▶ _Supplied data_
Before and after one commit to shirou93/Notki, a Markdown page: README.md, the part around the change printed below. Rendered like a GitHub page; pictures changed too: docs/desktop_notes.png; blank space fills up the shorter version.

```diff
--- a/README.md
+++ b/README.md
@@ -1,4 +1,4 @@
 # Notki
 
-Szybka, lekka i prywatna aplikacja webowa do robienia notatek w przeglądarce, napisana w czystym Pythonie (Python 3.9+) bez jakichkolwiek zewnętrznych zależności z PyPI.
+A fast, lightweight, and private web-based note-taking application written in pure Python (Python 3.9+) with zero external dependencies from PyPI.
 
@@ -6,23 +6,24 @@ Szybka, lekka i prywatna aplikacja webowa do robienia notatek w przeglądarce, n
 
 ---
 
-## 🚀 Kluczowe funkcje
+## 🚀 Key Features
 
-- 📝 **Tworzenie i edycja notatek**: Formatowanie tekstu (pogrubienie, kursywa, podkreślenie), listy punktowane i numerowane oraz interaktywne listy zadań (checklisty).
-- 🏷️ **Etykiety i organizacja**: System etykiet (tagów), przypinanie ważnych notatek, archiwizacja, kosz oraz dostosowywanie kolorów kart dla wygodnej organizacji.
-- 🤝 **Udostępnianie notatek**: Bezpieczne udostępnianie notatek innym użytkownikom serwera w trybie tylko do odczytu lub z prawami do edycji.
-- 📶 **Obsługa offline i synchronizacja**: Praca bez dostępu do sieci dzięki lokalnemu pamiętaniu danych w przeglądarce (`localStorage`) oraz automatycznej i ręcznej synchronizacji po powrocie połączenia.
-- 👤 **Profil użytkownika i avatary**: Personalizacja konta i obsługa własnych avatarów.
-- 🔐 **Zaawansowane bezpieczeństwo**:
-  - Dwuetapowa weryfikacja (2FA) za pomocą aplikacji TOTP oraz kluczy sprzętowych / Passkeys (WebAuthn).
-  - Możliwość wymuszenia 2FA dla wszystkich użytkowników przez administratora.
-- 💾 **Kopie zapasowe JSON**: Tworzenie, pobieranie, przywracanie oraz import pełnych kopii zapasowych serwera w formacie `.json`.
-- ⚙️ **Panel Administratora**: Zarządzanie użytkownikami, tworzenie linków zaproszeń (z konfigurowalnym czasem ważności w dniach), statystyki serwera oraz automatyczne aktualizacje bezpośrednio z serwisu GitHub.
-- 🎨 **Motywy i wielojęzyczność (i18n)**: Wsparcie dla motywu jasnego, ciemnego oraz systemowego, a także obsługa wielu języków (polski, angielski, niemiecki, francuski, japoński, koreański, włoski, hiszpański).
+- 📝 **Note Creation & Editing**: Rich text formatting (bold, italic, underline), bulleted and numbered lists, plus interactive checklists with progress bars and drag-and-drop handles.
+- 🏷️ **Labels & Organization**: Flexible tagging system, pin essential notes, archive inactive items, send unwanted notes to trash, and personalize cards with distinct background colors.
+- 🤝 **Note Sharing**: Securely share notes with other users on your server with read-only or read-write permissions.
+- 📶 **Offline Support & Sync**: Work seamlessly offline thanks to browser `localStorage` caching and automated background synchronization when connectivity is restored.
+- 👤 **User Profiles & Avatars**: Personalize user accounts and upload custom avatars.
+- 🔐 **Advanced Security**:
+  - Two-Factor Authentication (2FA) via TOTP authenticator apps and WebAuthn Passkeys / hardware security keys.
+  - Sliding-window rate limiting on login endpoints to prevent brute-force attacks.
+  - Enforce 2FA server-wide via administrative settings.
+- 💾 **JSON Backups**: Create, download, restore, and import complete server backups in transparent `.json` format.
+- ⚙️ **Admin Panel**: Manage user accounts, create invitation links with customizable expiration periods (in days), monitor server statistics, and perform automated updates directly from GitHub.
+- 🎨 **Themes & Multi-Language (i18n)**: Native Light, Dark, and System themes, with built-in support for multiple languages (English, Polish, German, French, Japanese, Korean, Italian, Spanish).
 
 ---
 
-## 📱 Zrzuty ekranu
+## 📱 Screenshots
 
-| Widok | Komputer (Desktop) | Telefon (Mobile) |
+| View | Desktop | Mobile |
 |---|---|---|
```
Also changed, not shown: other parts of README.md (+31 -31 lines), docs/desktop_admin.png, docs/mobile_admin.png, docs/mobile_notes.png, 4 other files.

▶ _Activity_
Copy out the data shown above in full. Match it exactly.

▶ _Answer area_
Before and after one commit to shirou93/Notki, a Markdown page: README.md, the part around the change printed below. Rendered like a GitHub page; pictures changed too: docs/desktop_notes.png; blank space fills up the shorter version.

```diff
--- a/README.md
+++ b/README.md
@@ -1,4 +1,4 @@
 # Notki
 
-Szybka, lekka i prywatna aplikacja webowa do robienia notatek w przeglądarce, napisana w czystym Pythonie (Python 3.9+) bez jakichkolwiek zewnętrznych zależności z PyPI.
+A fast, lightweight, and private web-based note-taking application written in pure Python (Python 3.9+) with zero external dependencies from PyPI.
 
@@ -6,23 +6,24 @@ Szybka, lekka i prywatna aplikacja webowa do robienia notatek w przeglądarce, n
 
 ---
 
-## 🚀 Kluczowe funkcje
+## 🚀 Key Features
 
-- 📝 **Tworzenie i edycja notatek**: Formatowanie tekstu (pogrubienie, kursywa, podkreślenie), listy punktowane i numerowane oraz interaktywne listy zadań (checklisty).
-- 🏷️ **Etykiety i organizacja**: System etykiet (tagów), przypinanie ważnych notatek, archiwizacja, kosz oraz dostosowywanie kolorów kart dla wygodnej organizacji.
-- 🤝 **Udostępnianie notatek**: Bezpieczne udostępnianie notatek innym użytkownikom serwera w trybie tylko do odczytu lub z prawami do edycji.
-- 📶 **Obsługa offline i synchronizacja**: Praca bez dostępu do sieci dzięki lokalnemu pamiętaniu danych w przeglądarce (`localStorage`) oraz automatycznej i ręcznej synchronizacji po powrocie połączenia.
-- 👤 **Profil użytkownika i avatary**: Personalizacja konta i obsługa własnych avatarów.
-- 🔐 **Zaawansowane bezpieczeństwo**:
-  - Dwuetapowa weryfikacja (2FA) za pomocą aplikacji TOTP oraz kluczy sprzętowych / Passkeys (WebAuthn).
-  - Możliwość wymuszenia 2FA dla wszystkich użytkowników przez administratora.
-- 💾 **Kopie zapasowe JSON**: Tworzenie, pobieranie, przywracanie oraz import pełnych kopii zapasowych serwera w formacie `.json`.
-- ⚙️ **Panel Administratora**: Zarządzanie użytkownikami, tworzenie linków zaproszeń (z konfigurowalnym czasem ważności w dniach), statystyki serwera oraz automatyczne aktualizacje bezpośrednio z serwisu GitHub.
-- 🎨 **Motywy i wielojęzyczność (i18n)**: Wsparcie dla motywu jasnego, ciemnego oraz systemowego, a także obsługa wielu języków (polski, angielski, niemiecki, francuski, japoński, koreański, włoski, hiszpański).
+- 📝 **Note Creation & Editing**: Rich text formatting (bold, italic, underline), bulleted and numbered lists, plus interactive checklists with progress bars and drag-and-drop handles.
+- 🏷️ **Labels & Organization**: Flexible tagging system, pin essential notes, archive inactive items, send unwanted notes to trash, and personalize cards with distinct background colors.
+- 🤝 **Note Sharing**: Securely share notes with other users on your server with read-only or read-write permissions.
+- 📶 **Offline Support & Sync**: Work seamlessly offline thanks to browser `localStorage` caching and automated background synchronization when connectivity is restored.
+- 👤 **User Profiles & Avatars**: Personalize user accounts and upload custom avatars.
+- 🔐 **Advanced Security**:
+  - Two-Factor Authentication (2FA) via TOTP authenticator apps and WebAuthn Passkeys / hardware security keys.
+  - Sliding-window rate limiting on login endpoints to prevent brute-force attacks.
+  - Enforce 2FA server-wide via administrative settings.
+- 💾 **JSON Backups**: Create, download, restore, and import complete server backups in transparent `.json` format.
+- ⚙️ **Admin Panel**: Manage user accounts, create invitation links with customizable expiration periods (in days), monitor server statistics, and perform automated updates directly from GitHub.
+- 🎨 **Themes & Multi-Language (i18n)**: Native Light, Dark, and System themes, with built-in support for multiple languages (English, Polish, German, French, Japanese, Korean, Italian, Spanish).
 
 ---
 
-## 📱 Zrzuty ekranu
+## 📱 Screenshots
 
-| Widok | Komputer (Desktop) | Telefon (Mobile) |
+| View | Desktop | Mobile |
 |---|---|---|
```
Also changed, not shown: other parts of README.md (+31 -31 lines), docs/desktop_admin.png, docs/mobile_admin.png, docs/mobile_notes.png, 4 other files.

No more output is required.